Of particular relevance for me is the portion of the Rhine Cycle Route, also now known as Eurovelo 15 of course, that I will be cycling as part of my toe to tip crossing of the continent that starts just after Easter. The relevant section – which is also part of Eurovelo 3 – starts in Bonn and finishes in Duisburg at which point I turn to head east towards Munster and eventually Hamburg etc… It’s stages 19, 20 and 21 in the guide. Each of the stages of the entire route is a very manageable 50km or thereabouts, which, bearing in mind that you are following a river for most of the time, doesn’t involve too much climbing (and if you follow the route in the direction that the guide does, much more time will be spent descending than ascending, especially in the first few stages in Switzerland). The bulk of each chapter in both books is made up of a detailed description of the route itself which doesn’t make riveting reading when you are sitting at a kitchen table in Yorkshire (as I am now) but will be very useful when you are actually cycling the route and the signs have let you down. What will be of more interest for those reading about and cycling the route at the same time (and indeed those who, like me, are not), are the extensive notes about the places that you will pass as you cycle alongside very clear route maps of each section of the route and some more detailed urban maps (where following the route may become a little more tricky). At the start of the guide there are extensive notes about each country, signage, geography etc… as well as notes on the more practical aspects of travelling to your starting point and making sure you are well fed and watered. In the appendices you will find a summary of the different stages, a list of tourist offices near to where you will pass and a list of youth hostels. It’s a shame that they haven’t included a list of campsites but I suppose that if you have trouble finding one you can always pay a visit to the tourist office mentioned. It’s worth noting that the Danube Cycleway guide follows (in the main) Eurovelo 6.
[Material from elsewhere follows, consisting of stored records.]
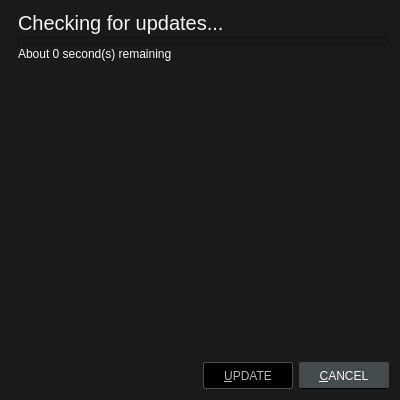
First picture: the form in src/ui/updatedialog.ui, repository u8sand/Baka-MPlayer, before the edit.
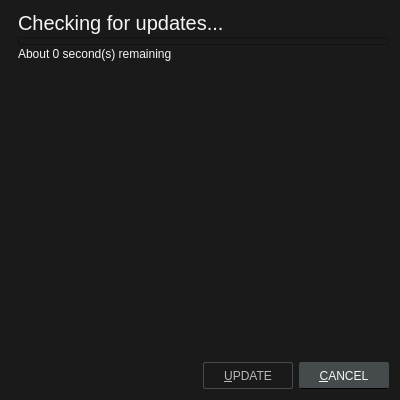
Second picture: the form after the edit. Icons and pictures are not drawn.

Commit message: QPushButton: change disable background to transparent

What changed in the file:
```diff
--- a/src/ui/updatedialog.ui
+++ b/src/ui/updatedialog.ui
@@ -40,7 +40,7 @@
 	background: #2E3133;
 }
 QPushButton:disabled {
-	background: black;
+	background: transparent;
 	border: 1px solid #454A4D;
 	color: #B8B8B8;
 }
```
The commit also changes 7 other files.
Personally, I’m not a great one for following a fixed route – those of you who have read my own books which purport to follow the Eurovelos 5 and 8 will know full well that they rarely stick to the exact path – but for those who want a little more certainly that they are doing so, these guides are fantastic and I have yet to find anything in English which does a better job.
The full list of Cicerone cycling guides can be found on their website. The Rhine Cycle Route and The Danube Cycleway guides are both written by experienced cyclist Mike Wells and are priced at £14.95. eBook versions are also available (which may be a more practical solution when you are riding the route, have a bike mount for your phone and don’t have three hands…).